▶ [Excerpted records]
################
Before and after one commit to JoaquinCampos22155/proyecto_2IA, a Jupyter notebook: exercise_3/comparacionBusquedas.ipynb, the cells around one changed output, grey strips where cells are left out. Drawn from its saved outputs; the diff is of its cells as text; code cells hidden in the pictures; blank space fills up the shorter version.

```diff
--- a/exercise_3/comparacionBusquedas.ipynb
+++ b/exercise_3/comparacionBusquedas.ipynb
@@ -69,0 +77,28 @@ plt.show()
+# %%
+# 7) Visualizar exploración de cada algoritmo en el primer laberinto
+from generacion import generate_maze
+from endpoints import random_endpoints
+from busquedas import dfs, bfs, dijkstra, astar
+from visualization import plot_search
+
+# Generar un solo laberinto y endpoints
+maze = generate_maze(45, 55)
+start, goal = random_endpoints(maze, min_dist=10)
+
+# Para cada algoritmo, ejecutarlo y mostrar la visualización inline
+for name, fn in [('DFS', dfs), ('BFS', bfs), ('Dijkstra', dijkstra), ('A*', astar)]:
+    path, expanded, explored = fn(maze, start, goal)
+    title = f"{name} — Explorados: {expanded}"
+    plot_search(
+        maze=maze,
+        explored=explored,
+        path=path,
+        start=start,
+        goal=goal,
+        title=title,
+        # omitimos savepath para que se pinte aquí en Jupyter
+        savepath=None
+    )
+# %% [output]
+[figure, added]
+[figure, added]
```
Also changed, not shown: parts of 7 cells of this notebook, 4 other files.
################
▶ [Activity]
Print all the records precisely.

▶ [Answer box]
Before and after one commit to JoaquinCampos22155/proyecto_2IA, a Jupyter notebook: exercise_3/comparacionBusquedas.ipynb, the cells around one changed output, grey strips where cells are left out. Drawn from its saved outputs; the diff is of its cells as text; code cells hidden in the pictures; blank space fills up the shorter version.

```diff
--- a/exercise_3/comparacionBusquedas.ipynb
+++ b/exercise_3/comparacionBusquedas.ipynb
@@ -69,0 +77,28 @@ plt.show()
+# %%
+# 7) Visualizar exploración de cada algoritmo en el primer laberinto
+from generacion import generate_maze
+from endpoints import random_endpoints
+from busquedas import dfs, bfs, dijkstra, astar
+from visualization import plot_search
+
+# Generar un solo laberinto y endpoints
+maze = generate_maze(45, 55)
+start, goal = random_endpoints(maze, min_dist=10)
+
+# Para cada algoritmo, ejecutarlo y mostrar la visualización inline
+for name, fn in [('DFS', dfs), ('BFS', bfs), ('Dijkstra', dijkstra), ('A*', astar)]:
+    path, expanded, explored = fn(maze, start, goal)
+    title = f"{name} — Explorados: {expanded}"
+    plot_search(
+        maze=maze,
+        explored=explored,
+        path=path,
+        start=start,
+        goal=goal,
+        title=title,
+        # omitimos savepath para que se pinte aquí en Jupyter
+        savepath=None
+    )
+# %% [output]
+[figure, added]
+[figure, added]
```
Also changed, not shown: parts of 7 cells of this notebook, 4 other files.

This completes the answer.